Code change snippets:
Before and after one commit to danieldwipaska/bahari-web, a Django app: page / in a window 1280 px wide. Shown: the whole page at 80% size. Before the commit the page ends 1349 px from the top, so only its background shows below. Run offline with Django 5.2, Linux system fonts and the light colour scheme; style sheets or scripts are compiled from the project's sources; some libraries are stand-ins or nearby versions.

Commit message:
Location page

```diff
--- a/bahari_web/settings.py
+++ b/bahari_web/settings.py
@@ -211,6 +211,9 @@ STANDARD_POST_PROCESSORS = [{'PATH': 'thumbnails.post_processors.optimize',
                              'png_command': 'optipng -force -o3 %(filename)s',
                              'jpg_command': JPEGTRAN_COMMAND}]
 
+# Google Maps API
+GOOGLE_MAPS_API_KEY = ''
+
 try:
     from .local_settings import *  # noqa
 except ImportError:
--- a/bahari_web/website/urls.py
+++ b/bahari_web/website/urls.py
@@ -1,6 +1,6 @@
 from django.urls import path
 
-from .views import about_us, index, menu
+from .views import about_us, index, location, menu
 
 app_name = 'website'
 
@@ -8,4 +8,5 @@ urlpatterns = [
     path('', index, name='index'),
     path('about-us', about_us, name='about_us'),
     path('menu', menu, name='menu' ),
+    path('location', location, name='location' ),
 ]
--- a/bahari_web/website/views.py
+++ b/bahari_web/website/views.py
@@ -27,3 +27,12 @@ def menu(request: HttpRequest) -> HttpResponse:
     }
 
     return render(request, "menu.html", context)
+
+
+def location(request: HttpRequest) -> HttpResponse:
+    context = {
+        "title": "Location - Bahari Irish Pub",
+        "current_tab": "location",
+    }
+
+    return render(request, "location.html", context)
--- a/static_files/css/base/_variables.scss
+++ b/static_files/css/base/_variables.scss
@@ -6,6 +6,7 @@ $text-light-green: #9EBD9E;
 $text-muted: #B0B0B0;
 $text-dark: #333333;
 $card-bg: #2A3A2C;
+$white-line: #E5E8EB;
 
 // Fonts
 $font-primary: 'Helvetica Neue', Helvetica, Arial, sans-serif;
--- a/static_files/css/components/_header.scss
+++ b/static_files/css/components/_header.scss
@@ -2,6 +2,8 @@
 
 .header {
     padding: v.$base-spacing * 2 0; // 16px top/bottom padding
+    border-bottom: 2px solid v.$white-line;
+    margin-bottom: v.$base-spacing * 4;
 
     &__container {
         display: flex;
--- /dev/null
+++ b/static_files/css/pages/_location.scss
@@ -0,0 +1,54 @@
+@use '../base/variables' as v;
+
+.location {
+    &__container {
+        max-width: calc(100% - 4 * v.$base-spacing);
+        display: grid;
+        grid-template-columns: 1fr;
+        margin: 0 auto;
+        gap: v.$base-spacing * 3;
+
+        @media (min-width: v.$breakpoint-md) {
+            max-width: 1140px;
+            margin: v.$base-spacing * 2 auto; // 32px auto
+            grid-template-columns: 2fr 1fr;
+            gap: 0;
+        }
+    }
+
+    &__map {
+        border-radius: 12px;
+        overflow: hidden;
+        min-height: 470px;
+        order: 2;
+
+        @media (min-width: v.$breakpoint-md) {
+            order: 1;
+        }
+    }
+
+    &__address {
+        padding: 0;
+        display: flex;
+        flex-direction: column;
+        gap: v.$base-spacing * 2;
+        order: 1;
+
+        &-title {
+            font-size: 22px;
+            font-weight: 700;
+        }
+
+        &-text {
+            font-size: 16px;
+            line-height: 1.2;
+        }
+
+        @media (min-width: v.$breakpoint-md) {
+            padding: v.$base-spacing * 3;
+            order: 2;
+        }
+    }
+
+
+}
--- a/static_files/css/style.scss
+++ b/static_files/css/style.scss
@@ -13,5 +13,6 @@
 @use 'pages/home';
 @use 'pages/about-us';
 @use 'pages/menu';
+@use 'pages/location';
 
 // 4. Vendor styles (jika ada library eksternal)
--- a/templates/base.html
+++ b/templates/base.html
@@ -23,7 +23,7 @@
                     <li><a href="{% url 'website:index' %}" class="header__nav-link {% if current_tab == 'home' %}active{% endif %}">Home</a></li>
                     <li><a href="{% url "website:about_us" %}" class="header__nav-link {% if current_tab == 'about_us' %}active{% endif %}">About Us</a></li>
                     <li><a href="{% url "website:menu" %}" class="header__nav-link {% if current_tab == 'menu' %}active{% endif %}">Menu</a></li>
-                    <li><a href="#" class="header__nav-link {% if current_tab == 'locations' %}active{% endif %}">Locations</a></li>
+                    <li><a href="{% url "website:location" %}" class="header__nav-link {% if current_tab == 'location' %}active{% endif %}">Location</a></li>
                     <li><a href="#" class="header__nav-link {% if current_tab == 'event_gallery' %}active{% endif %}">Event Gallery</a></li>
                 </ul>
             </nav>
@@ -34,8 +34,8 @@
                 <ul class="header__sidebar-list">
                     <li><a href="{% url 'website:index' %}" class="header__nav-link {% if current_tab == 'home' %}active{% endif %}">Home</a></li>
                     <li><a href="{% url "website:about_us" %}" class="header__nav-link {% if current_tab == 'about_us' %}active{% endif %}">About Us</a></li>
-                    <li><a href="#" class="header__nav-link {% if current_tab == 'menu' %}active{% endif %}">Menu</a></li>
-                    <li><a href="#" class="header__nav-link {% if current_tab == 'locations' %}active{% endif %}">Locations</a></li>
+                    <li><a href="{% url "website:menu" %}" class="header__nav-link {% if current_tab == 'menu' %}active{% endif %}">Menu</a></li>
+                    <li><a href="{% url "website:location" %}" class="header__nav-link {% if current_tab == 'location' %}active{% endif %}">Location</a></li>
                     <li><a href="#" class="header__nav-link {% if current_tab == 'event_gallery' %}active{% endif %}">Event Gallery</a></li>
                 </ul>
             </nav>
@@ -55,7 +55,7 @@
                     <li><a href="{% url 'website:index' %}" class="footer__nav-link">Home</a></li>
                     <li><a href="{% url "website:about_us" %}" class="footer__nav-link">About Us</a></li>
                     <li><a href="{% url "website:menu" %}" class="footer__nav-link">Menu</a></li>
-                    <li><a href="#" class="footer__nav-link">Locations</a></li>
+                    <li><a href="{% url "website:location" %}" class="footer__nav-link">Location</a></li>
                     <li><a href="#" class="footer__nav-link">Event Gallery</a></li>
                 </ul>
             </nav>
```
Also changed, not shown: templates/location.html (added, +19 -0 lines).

Task statement
Down to the last line, reproduce the entries above precisely.

Exercise answer
Before and after one commit to danieldwipaska/bahari-web, a Django app: page / in a window 1280 px wide. Shown: the whole page at 80% size. Before the commit the page ends 1349 px from the top, so only its background shows below. Run offline with Django 5.2, Linux system fonts and the light colour scheme; style sheets or scripts are compiled from the project's sources; some libraries are stand-ins or nearby versions.

Commit message:
Location page

```diff
--- a/bahari_web/settings.py
+++ b/bahari_web/settings.py
@@ -211,6 +211,9 @@ STANDARD_POST_PROCESSORS = [{'PATH': 'thumbnails.post_processors.optimize',
                              'png_command': 'optipng -force -o3 %(filename)s',
                              'jpg_command': JPEGTRAN_COMMAND}]
 
+# Google Maps API
+GOOGLE_MAPS_API_KEY = ''
+
 try:
     from .local_settings import *  # noqa
 except ImportError:
--- a/bahari_web/website/urls.py
+++ b/bahari_web/website/urls.py
@@ -1,6 +1,6 @@
 from django.urls import path
 
-from .views import about_us, index, menu
+from .views import about_us, index, location, menu
 
 app_name = 'website'
 
@@ -8,4 +8,5 @@ urlpatterns = [
     path('', index, name='index'),
     path('about-us', about_us, name='about_us'),
     path('menu', menu, name='menu' ),
+    path('location', location, name='location' ),
 ]
--- a/bahari_web/website/views.py
+++ b/bahari_web/website/views.py
@@ -27,3 +27,12 @@ def menu(request: HttpRequest) -> HttpResponse:
     }
 
     return render(request, "menu.html", context)
+
+
+def location(request: HttpRequest) -> HttpResponse:
+    context = {
+        "title": "Location - Bahari Irish Pub",
+        "current_tab": "location",
+    }
+
+    return render(request, "location.html", context)
--- a/static_files/css/base/_variables.scss
+++ b/static_files/css/base/_variables.scss
@@ -6,6 +6,7 @@ $text-light-green: #9EBD9E;
 $text-muted: #B0B0B0;
 $text-dark: #333333;
 $card-bg: #2A3A2C;
+$white-line: #E5E8EB;
 
 // Fonts
 $font-primary: 'Helvetica Neue', Helvetica, Arial, sans-serif;
--- a/static_files/css/components/_header.scss
+++ b/static_files/css/components/_header.scss
@@ -2,6 +2,8 @@
 
 .header {
     padding: v.$base-spacing * 2 0; // 16px top/bottom padding
+    border-bottom: 2px solid v.$white-line;
+    margin-bottom: v.$base-spacing * 4;
 
     &__container {
         display: flex;
--- /dev/null
+++ b/static_files/css/pages/_location.scss
@@ -0,0 +1,54 @@
+@use '../base/variables' as v;
+
+.location {
+    &__container {
+        max-width: calc(100% - 4 * v.$base-spacing);
+        display: grid;
+        grid-template-columns: 1fr;
+        margin: 0 auto;
+        gap: v.$base-spacing * 3;
+
+        @media (min-width: v.$breakpoint-md) {
+            max-width: 1140px;
+            margin: v.$base-spacing * 2 auto; // 32px auto
+            grid-template-columns: 2fr 1fr;
+            gap: 0;
+        }
+    }
+
+    &__map {
+        border-radius: 12px;
+        overflow: hidden;
+        min-height: 470px;
+        order: 2;
+
+        @media (min-width: v.$breakpoint-md) {
+            order: 1;
+        }
+    }
+
+    &__address {
+        padding: 0;
+        display: flex;
+        flex-direction: column;
+        gap: v.$base-spacing * 2;
+        order: 1;
+
+        &-title {
+            font-size: 22px;
+            font-weight: 700;
+        }
+
+        &-text {
+            font-size: 16px;
+            line-height: 1.2;
+        }
+
+        @media (min-width: v.$breakpoint-md) {
+            padding: v.$base-spacing * 3;
+            order: 2;
+        }
+    }
+
+
+}
--- a/static_files/css/style.scss
+++ b/static_files/css/style.scss
@@ -13,5 +13,6 @@
 @use 'pages/home';
 @use 'pages/about-us';
 @use 'pages/menu';
+@use 'pages/location';
 
 // 4. Vendor styles (jika ada library eksternal)
--- a/templates/base.html
+++ b/templates/base.html
@@ -23,7 +23,7 @@
                     <li><a href="{% url 'website:index' %}" class="header__nav-link {% if current_tab == 'home' %}active{% endif %}">Home</a></li>
                     <li><a href="{% url "website:about_us" %}" class="header__nav-link {% if current_tab == 'about_us' %}active{% endif %}">About Us</a></li>
                     <li><a href="{% url "website:menu" %}" class="header__nav-link {% if current_tab == 'menu' %}active{% endif %}">Menu</a></li>
-                    <li><a href="#" class="header__nav-link {% if current_tab == 'locations' %}active{% endif %}">Locations</a></li>
+                    <li><a href="{% url "website:location" %}" class="header__nav-link {% if current_tab == 'location' %}active{% endif %}">Location</a></li>
                     <li><a href="#" class="header__nav-link {% if current_tab == 'event_gallery' %}active{% endif %}">Event Gallery</a></li>
                 </ul>
             </nav>
@@ -34,8 +34,8 @@
                 <ul class="header__sidebar-list">
                     <li><a href="{% url 'website:index' %}" class="header__nav-link {% if current_tab == 'home' %}active{% endif %}">Home</a></li>
                     <li><a href="{% url "website:about_us" %}" class="header__nav-link {% if current_tab == 'about_us' %}active{% endif %}">About Us</a></li>
-                    <li><a href="#" class="header__nav-link {% if current_tab == 'menu' %}active{% endif %}">Menu</a></li>
-                    <li><a href="#" class="header__nav-link {% if current_tab == 'locations' %}active{% endif %}">Locations</a></li>
+                    <li><a href="{% url "website:menu" %}" class="header__nav-link {% if current_tab == 'menu' %}active{% endif %}">Menu</a></li>
+                    <li><a href="{% url "website:location" %}" class="header__nav-link {% if current_tab == 'location' %}active{% endif %}">Location</a></li>
                     <li><a href="#" class="header__nav-link {% if current_tab == 'event_gallery' %}active{% endif %}">Event Gallery</a></li>
                 </ul>
             </nav>
@@ -55,7 +55,7 @@
                     <li><a href="{% url 'website:index' %}" class="footer__nav-link">Home</a></li>
                     <li><a href="{% url "website:about_us" %}" class="footer__nav-link">About Us</a></li>
                     <li><a href="{% url "website:menu" %}" class="footer__nav-link">Menu</a></li>
-                    <li><a href="#" class="footer__nav-link">Locations</a></li>
+                    <li><a href="{% url "website:location" %}" class="footer__nav-link">Location</a></li>
                     <li><a href="#" class="footer__nav-link">Event Gallery</a></li>
                 </ul>
             </nav>
```
Also changed, not shown: templates/location.html (added, +19 -0 lines).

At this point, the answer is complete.